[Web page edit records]
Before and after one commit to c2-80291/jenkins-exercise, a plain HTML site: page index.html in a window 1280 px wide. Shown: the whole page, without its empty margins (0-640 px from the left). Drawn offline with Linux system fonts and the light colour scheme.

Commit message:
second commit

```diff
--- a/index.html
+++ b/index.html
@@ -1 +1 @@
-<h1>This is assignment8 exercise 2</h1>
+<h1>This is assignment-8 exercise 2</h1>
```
* * *
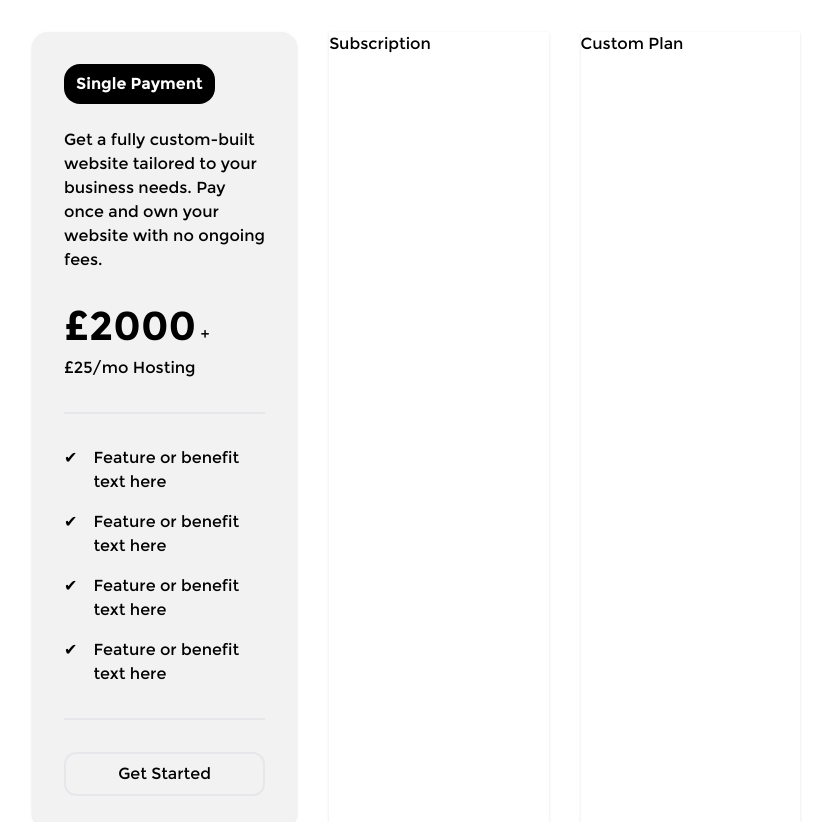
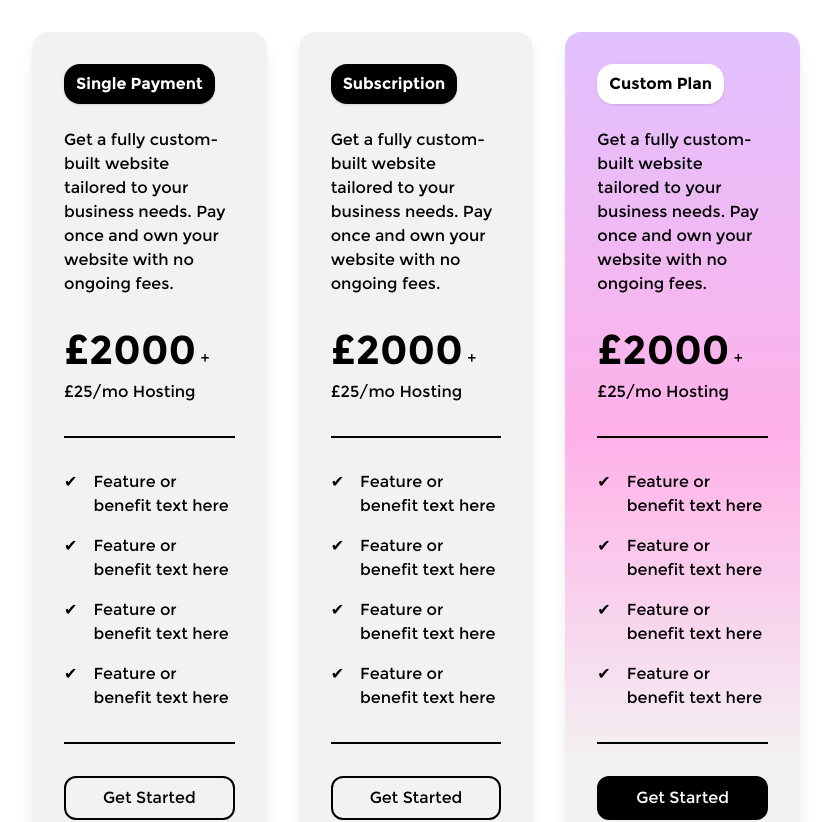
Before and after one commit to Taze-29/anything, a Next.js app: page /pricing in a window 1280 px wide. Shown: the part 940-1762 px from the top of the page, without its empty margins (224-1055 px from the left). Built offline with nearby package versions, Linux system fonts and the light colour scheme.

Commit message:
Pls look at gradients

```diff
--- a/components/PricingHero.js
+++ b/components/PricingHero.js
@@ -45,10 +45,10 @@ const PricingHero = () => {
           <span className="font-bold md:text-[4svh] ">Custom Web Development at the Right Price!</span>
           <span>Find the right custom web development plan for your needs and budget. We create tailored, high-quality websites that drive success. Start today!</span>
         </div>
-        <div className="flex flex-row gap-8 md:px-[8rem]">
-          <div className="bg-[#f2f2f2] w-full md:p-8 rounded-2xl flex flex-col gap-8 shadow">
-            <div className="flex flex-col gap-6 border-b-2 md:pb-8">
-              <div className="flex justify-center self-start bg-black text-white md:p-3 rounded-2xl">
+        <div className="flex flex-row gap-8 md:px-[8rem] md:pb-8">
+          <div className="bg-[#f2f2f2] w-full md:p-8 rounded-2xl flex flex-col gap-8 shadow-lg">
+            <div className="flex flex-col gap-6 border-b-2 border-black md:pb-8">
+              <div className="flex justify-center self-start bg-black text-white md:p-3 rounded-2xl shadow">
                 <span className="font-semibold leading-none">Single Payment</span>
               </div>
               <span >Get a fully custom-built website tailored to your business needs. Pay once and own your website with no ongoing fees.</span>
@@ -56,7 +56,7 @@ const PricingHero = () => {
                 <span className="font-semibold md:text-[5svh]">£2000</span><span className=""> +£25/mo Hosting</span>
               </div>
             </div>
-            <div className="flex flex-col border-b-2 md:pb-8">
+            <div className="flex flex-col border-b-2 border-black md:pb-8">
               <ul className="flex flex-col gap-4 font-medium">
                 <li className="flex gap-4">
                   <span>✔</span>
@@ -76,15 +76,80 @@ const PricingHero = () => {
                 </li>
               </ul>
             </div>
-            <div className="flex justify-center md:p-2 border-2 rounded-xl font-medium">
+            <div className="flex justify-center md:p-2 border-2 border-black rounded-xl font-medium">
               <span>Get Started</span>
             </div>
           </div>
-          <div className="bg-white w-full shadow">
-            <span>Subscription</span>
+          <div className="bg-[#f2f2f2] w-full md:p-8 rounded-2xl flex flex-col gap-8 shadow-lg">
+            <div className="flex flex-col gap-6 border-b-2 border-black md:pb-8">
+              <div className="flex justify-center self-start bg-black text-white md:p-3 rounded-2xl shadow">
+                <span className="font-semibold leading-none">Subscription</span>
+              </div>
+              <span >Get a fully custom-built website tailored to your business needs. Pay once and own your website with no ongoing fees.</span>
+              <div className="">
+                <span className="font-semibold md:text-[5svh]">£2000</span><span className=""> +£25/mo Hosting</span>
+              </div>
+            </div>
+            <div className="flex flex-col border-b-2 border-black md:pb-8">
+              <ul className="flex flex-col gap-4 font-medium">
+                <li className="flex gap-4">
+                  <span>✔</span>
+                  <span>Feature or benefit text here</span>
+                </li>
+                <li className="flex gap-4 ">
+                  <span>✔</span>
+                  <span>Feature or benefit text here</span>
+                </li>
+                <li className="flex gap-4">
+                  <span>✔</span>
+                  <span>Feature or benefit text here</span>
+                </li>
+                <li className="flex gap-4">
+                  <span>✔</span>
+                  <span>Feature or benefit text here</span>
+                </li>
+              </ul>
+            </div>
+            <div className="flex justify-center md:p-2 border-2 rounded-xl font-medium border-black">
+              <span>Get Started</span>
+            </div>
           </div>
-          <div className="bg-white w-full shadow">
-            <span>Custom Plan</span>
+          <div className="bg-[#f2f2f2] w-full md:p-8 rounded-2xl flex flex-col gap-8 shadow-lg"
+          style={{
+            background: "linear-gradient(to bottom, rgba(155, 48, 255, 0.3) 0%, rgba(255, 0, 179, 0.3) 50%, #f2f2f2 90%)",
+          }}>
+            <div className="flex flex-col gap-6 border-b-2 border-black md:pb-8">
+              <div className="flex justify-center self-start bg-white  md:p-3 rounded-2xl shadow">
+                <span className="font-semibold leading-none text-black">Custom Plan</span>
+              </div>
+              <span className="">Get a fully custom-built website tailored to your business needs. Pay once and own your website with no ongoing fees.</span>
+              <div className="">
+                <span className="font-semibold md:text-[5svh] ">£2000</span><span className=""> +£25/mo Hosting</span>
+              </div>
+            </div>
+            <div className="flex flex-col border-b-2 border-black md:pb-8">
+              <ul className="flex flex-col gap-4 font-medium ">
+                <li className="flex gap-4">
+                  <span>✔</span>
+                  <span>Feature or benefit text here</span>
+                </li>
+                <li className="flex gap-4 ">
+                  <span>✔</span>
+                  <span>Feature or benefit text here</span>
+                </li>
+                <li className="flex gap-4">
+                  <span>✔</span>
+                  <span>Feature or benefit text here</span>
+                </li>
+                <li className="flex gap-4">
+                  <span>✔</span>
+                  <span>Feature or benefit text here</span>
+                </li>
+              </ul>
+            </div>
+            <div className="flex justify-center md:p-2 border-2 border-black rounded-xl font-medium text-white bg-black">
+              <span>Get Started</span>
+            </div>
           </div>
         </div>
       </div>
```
--
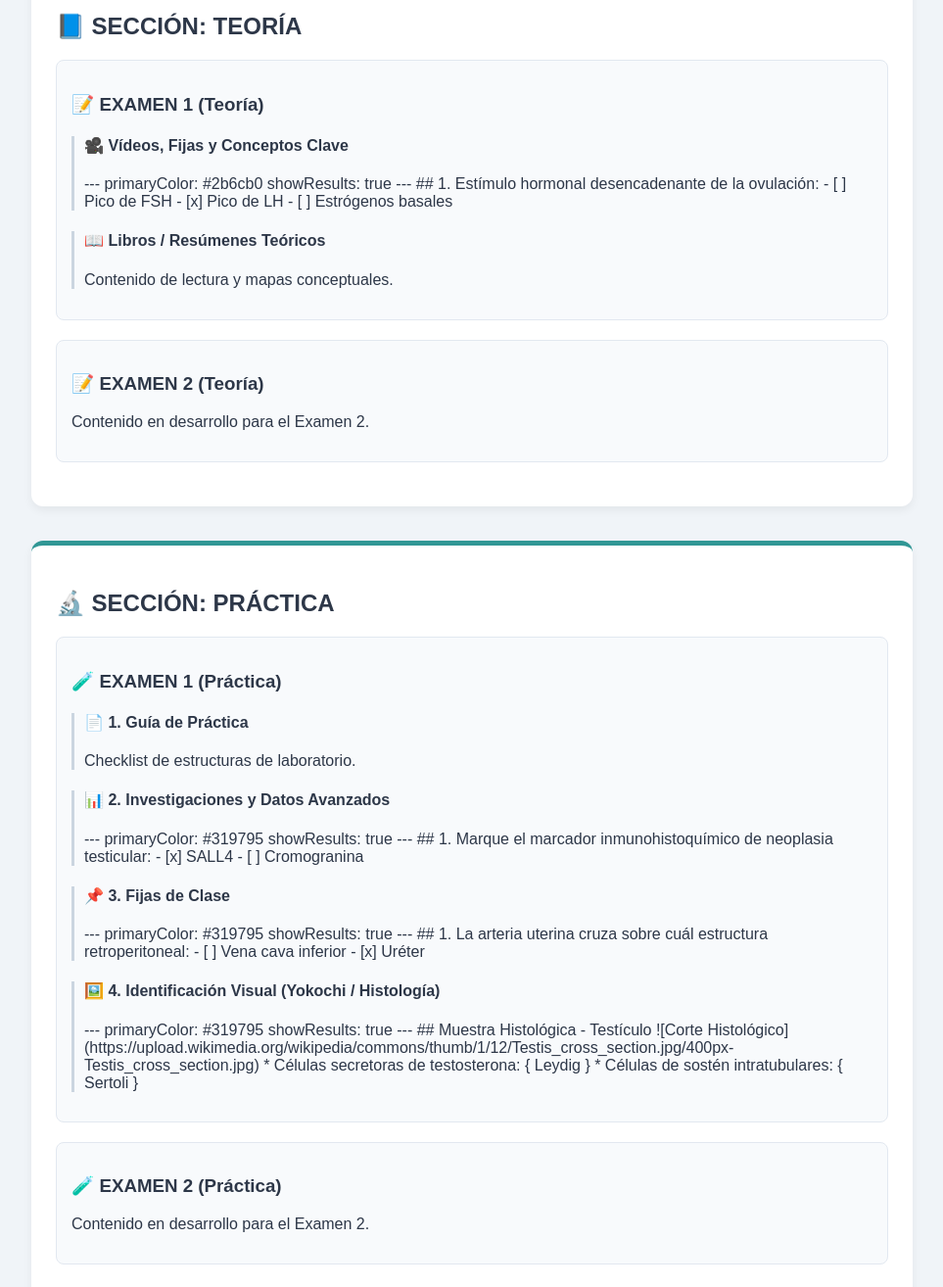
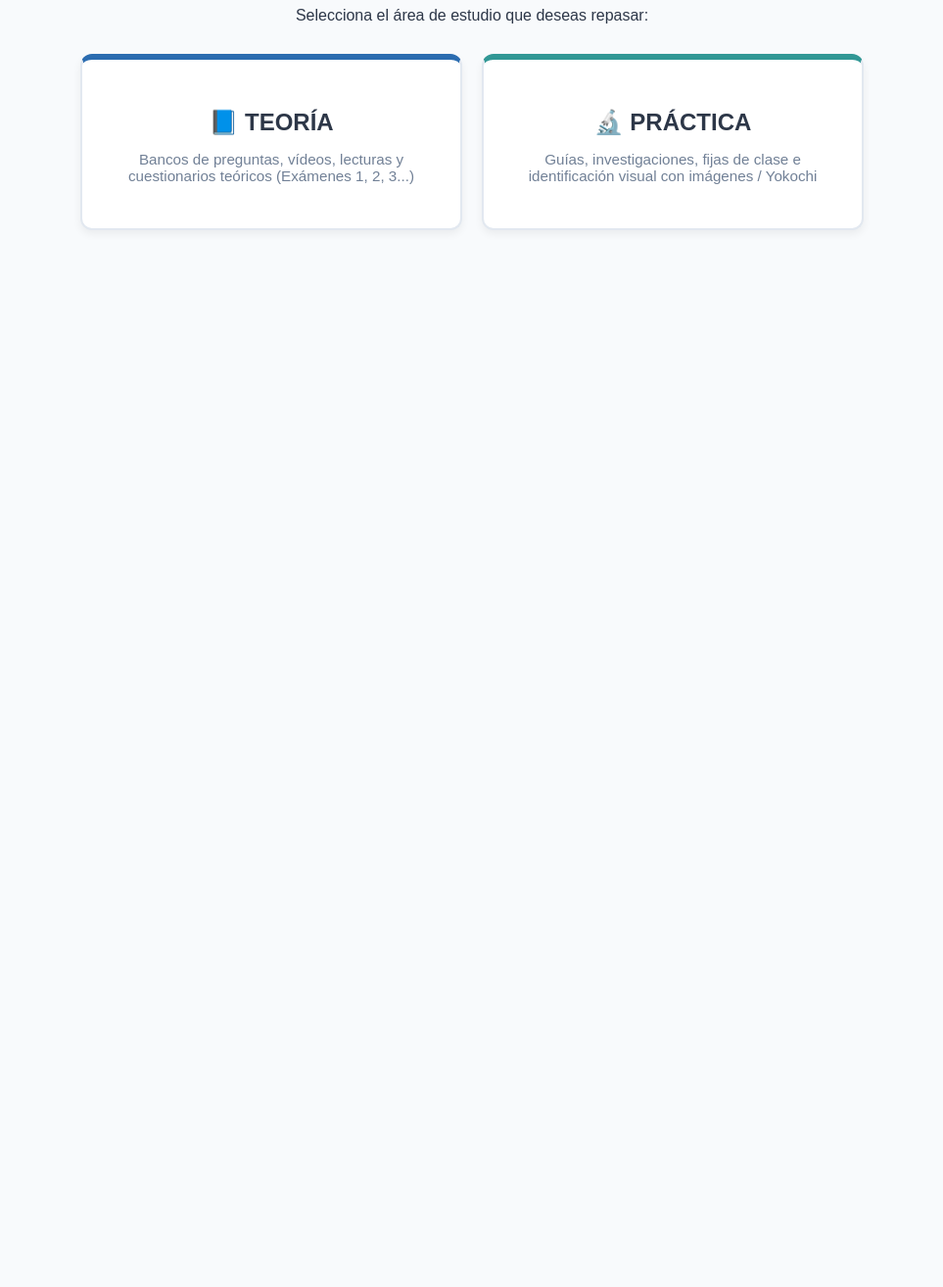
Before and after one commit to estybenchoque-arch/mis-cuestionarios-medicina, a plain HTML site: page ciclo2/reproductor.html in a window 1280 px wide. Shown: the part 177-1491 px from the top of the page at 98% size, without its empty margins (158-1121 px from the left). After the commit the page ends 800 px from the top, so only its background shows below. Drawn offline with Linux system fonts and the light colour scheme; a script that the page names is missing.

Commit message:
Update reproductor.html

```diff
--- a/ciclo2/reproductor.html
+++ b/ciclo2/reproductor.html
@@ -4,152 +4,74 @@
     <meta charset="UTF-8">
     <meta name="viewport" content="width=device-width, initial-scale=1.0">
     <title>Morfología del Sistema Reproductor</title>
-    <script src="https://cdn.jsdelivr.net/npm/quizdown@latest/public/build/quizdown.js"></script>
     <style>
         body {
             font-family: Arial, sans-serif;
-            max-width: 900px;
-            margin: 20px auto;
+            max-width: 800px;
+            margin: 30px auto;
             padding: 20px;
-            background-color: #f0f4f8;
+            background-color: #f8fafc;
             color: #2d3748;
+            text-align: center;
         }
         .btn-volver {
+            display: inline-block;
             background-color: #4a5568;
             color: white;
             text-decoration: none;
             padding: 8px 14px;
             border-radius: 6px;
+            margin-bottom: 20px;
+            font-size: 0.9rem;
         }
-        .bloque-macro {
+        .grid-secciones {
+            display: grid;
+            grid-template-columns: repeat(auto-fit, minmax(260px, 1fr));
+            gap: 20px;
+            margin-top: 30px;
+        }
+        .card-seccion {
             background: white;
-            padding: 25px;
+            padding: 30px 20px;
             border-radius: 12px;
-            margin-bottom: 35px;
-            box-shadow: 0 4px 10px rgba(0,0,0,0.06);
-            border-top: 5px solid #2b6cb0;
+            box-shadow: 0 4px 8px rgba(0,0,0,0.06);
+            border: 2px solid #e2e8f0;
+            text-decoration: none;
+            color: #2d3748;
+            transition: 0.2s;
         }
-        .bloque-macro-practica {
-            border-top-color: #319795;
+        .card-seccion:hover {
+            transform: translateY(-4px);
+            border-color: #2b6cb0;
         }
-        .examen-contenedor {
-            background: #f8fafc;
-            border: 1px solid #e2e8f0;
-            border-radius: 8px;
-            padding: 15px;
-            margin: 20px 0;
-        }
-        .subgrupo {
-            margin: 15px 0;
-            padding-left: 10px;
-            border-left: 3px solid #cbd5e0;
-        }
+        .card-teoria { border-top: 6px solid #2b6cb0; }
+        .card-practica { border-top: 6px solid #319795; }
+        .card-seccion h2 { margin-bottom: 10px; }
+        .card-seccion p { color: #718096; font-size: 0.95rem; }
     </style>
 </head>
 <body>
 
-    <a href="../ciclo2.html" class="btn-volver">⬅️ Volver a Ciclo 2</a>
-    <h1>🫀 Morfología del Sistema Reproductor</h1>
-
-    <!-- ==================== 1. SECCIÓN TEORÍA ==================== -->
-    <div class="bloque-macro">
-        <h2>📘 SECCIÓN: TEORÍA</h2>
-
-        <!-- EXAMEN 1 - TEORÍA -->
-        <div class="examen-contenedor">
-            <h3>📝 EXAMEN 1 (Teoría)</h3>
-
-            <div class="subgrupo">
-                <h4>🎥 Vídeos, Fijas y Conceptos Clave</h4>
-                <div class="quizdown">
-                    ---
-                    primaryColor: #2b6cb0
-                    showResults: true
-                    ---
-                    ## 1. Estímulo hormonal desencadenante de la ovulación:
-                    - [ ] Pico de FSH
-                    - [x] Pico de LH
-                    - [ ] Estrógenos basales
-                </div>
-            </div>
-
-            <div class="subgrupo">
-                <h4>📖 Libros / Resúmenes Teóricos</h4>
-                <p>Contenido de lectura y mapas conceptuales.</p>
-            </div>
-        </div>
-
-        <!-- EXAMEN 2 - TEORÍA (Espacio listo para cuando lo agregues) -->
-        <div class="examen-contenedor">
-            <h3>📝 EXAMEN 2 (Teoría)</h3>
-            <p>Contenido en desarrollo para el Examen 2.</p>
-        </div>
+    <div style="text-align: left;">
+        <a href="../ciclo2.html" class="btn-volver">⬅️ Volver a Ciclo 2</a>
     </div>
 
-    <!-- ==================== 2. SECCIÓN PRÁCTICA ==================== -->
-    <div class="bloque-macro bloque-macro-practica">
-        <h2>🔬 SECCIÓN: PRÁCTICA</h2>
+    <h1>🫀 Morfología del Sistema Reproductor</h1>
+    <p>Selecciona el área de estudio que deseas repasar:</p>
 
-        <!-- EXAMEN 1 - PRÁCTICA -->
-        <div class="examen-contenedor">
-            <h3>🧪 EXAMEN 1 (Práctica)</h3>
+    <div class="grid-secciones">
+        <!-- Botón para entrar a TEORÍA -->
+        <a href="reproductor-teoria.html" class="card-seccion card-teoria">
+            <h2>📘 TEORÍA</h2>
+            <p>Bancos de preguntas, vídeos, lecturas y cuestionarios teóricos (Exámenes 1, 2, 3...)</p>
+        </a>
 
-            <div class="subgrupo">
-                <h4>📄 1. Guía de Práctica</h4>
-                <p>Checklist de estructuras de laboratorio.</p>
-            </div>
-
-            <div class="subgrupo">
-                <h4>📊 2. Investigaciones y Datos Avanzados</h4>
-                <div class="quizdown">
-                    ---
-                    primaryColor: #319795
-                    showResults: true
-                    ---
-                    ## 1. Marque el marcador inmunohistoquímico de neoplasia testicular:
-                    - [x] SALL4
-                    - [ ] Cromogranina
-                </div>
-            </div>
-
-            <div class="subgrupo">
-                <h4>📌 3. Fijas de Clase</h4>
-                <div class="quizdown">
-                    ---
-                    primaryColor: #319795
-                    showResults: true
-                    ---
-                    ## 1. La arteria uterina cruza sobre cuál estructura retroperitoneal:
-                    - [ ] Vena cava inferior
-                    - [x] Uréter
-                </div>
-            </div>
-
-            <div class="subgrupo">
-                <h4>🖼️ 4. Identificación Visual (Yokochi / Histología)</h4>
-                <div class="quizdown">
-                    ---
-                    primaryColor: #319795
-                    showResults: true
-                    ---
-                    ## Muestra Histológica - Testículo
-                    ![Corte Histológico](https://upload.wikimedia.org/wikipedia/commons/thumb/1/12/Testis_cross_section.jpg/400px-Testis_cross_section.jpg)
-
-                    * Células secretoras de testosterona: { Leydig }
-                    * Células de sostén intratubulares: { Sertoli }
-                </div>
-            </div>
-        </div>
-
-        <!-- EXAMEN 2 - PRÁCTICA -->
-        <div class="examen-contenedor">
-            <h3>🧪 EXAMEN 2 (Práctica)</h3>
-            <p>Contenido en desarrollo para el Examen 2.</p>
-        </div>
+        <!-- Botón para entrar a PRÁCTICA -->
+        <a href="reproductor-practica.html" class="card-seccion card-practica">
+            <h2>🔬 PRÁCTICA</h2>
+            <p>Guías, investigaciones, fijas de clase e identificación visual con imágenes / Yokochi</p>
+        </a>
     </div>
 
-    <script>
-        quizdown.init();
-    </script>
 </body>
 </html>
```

» **TO DO**
Scan the records above for the word "medium" and return every line where it occurs.

» **WRITTEN SOLUTION**
               <ul className="flex flex-col gap-4 font-medium">
-            <div className="flex justify-center md:p-2 border-2 rounded-xl font-medium">
+            <div className="flex justify-center md:p-2 border-2 border-black rounded-xl font-medium">
+              <ul className="flex flex-col gap-4 font-medium">
+            <div className="flex justify-center md:p-2 border-2 rounded-xl font-medium border-black">
+              <ul className="flex flex-col gap-4 font-medium ">
+            <div className="flex justify-center md:p-2 border-2 border-black rounded-xl font-medium text-white bg-black">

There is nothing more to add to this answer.